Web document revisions
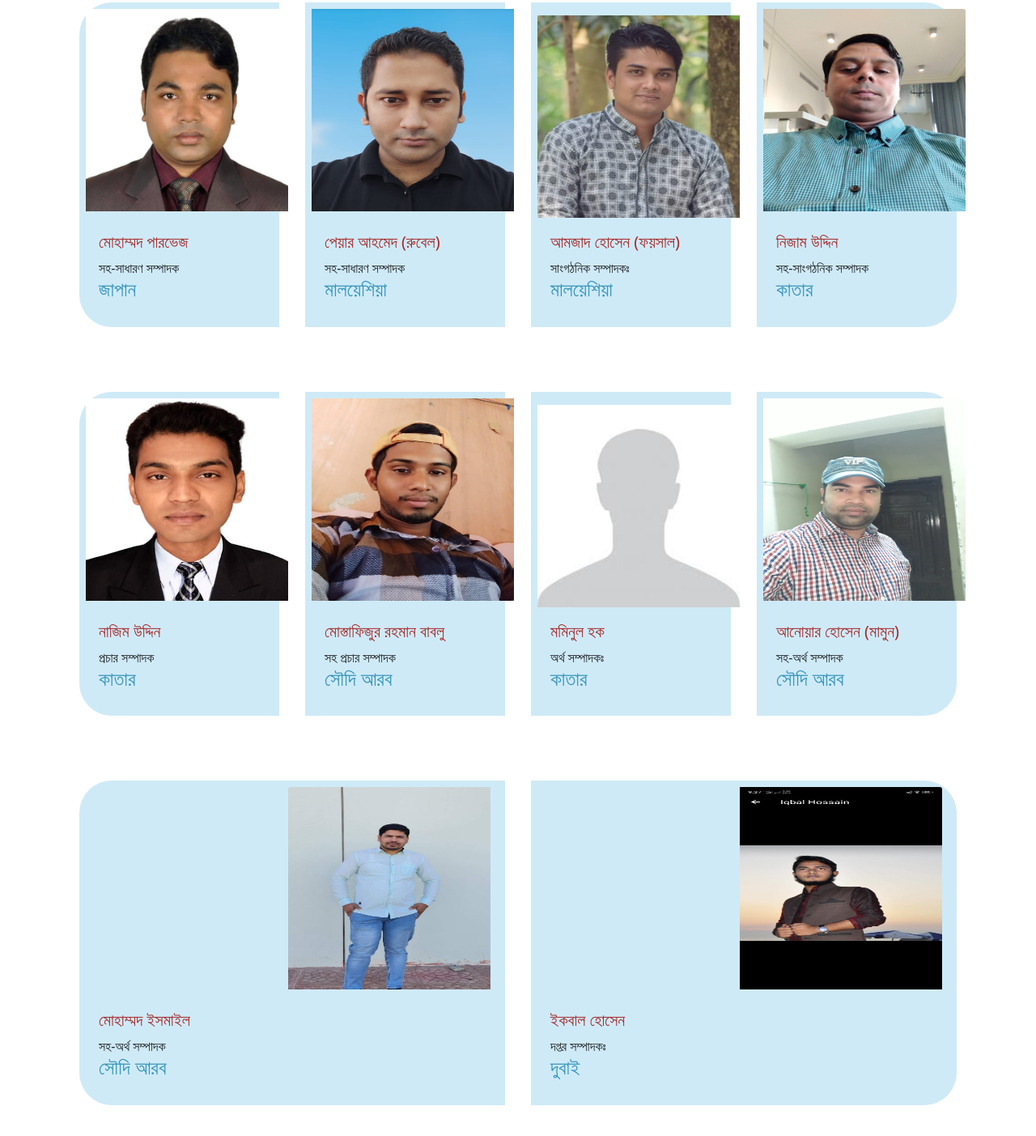
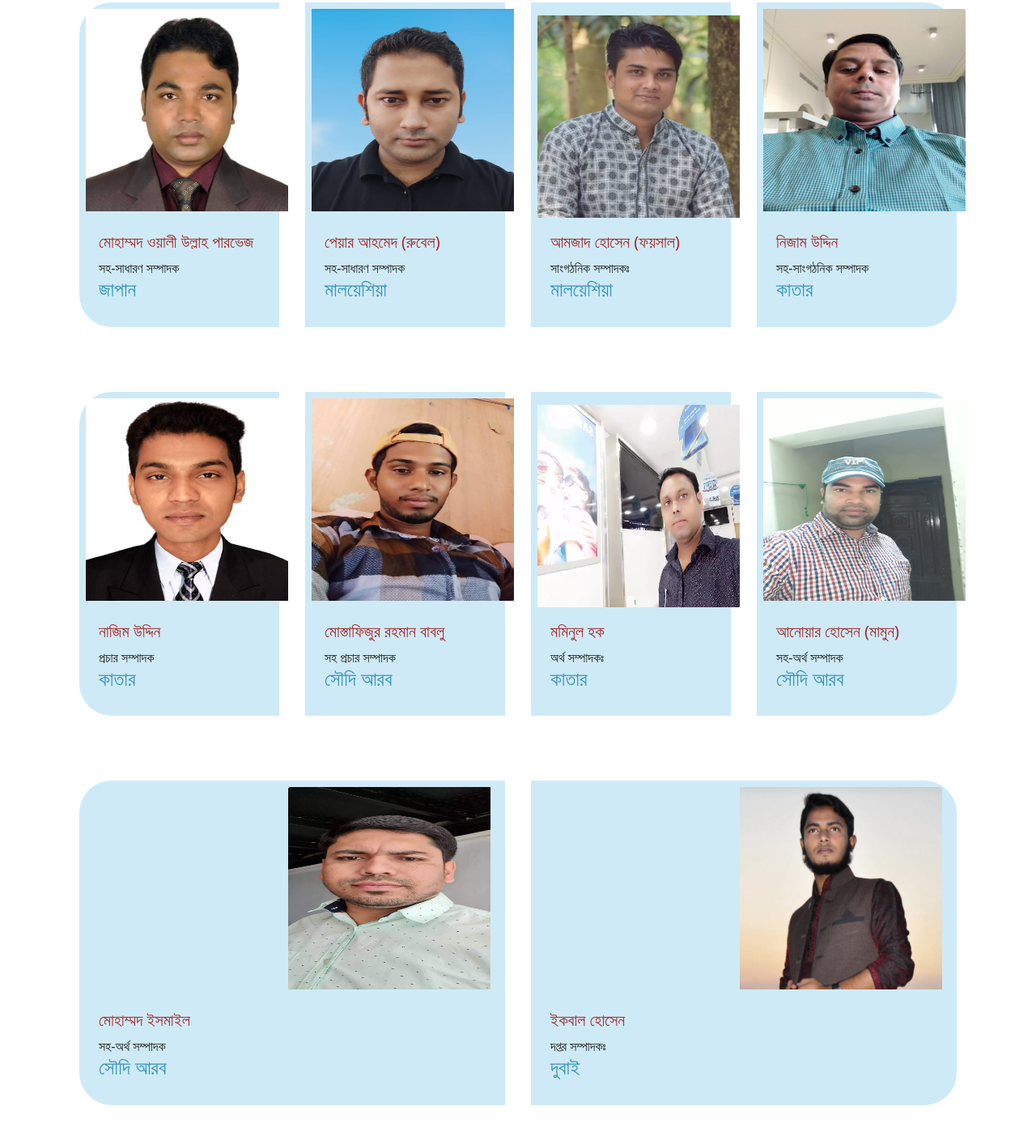
Before and after one commit to sharif02/paikpara, a plain HTML site: page index.html in a window 1280 px wide. Shown: the part 2132-3535 px from the top of the page at 81% size. Drawn offline with nearby package versions, Linux system fonts and the light colour scheme.

Commit message:
code updaed

```diff
--- a/index.html
+++ b/index.html
@@ -218,7 +218,7 @@
                         <img class="card-img-top w-100 h-100" src="images/janina.jpg" alt="Card image cap">
                     </div>
                     <div class="card-body">
-                        <h5 class="card-title name">মোহাম্মদ পারভেজ </h5>
+                        <h5 class="card-title name">মোহাম্মদ ওয়ালী উল্লাহ পারভেজ </h5>
                         <span> সহ-সাধারণ সম্পাদক</span>
                         <h4 class="occopation">জাপান </h4>
 
@@ -283,7 +283,7 @@
                 </div>
                 <div class="card m-3 p-2 b-0 cards">
                     <div class="image">
-                        <img class="card-img-top w-100 h-100 mt-2" src="images/mainuddin.jpg" alt="Card image cap">
+                        <img class="card-img-top w-100 h-100 mt-2" src="images/momin.jpg" alt="Card image cap">
                     </div>
                     <div class="card-body">
                         <h5 class="card-title name"> মমিনুল হক</h5>
@@ -305,7 +305,7 @@
             <div class="card-group my-5 ">
                 <div class="card m-3 p-2 cards">
                     <div class="image">
-                        <img class="card-img-top w-100 h-100" src="images/ismael.jpg" alt="Card image cap">
+                        <img class="card-img-top w-100 h-100" src="images/ismaile.jpg" alt="Card image cap">
                     </div>
                     <div class="card-body">
                         <h5 class="card-title name">মোহাম্মদ ইসমাইল </h5>
@@ -317,7 +317,7 @@
                 <div class="card m-3 p-2 cards">
                     <div class="singlecard">
                         <div class="image">
-                            <img class="card-img-top w-100 h-100" src="images/iqbal.jpg" alt="Card image cap">
+                            <img class="card-img-top w-100 h-100" src="images/iqbale.jpg" alt="Card image cap">
                         </div>
                         <div class="card-body">
                             <h5 class="card-title name">ইকবাল হোসেন</h5>
```
Also changed, not shown: images/ibrahimm.jpg (added), images/iqbale.jpg (added), images/ismaile.jpg (added), images/momin.jpg (added).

## REQUIREMENT
Only the lines that contain the string "images" should be copied from the entries above.

## OUTPUT OF THE EXERCISE
                         <img class="card-img-top w-100 h-100" src="images/janina.jpg" alt="Card image cap">
-                        <img class="card-img-top w-100 h-100 mt-2" src="images/mainuddin.jpg" alt="Card image cap">
+                        <img class="card-img-top w-100 h-100 mt-2" src="images/momin.jpg" alt="Card image cap">
-                        <img class="card-img-top w-100 h-100" src="images/ismael.jpg" alt="Card image cap">
+                        <img class="card-img-top w-100 h-100" src="images/ismaile.jpg" alt="Card image cap">
-                            <img class="card-img-top w-100 h-100" src="images/iqbal.jpg" alt="Card image cap">
+                            <img class="card-img-top w-100 h-100" src="images/iqbale.jpg" alt="Card image cap">
Also changed, not shown: images/ibrahimm.jpg (added), images/iqbale.jpg (added), images/ismaile.jpg (added), images/momin.jpg (added).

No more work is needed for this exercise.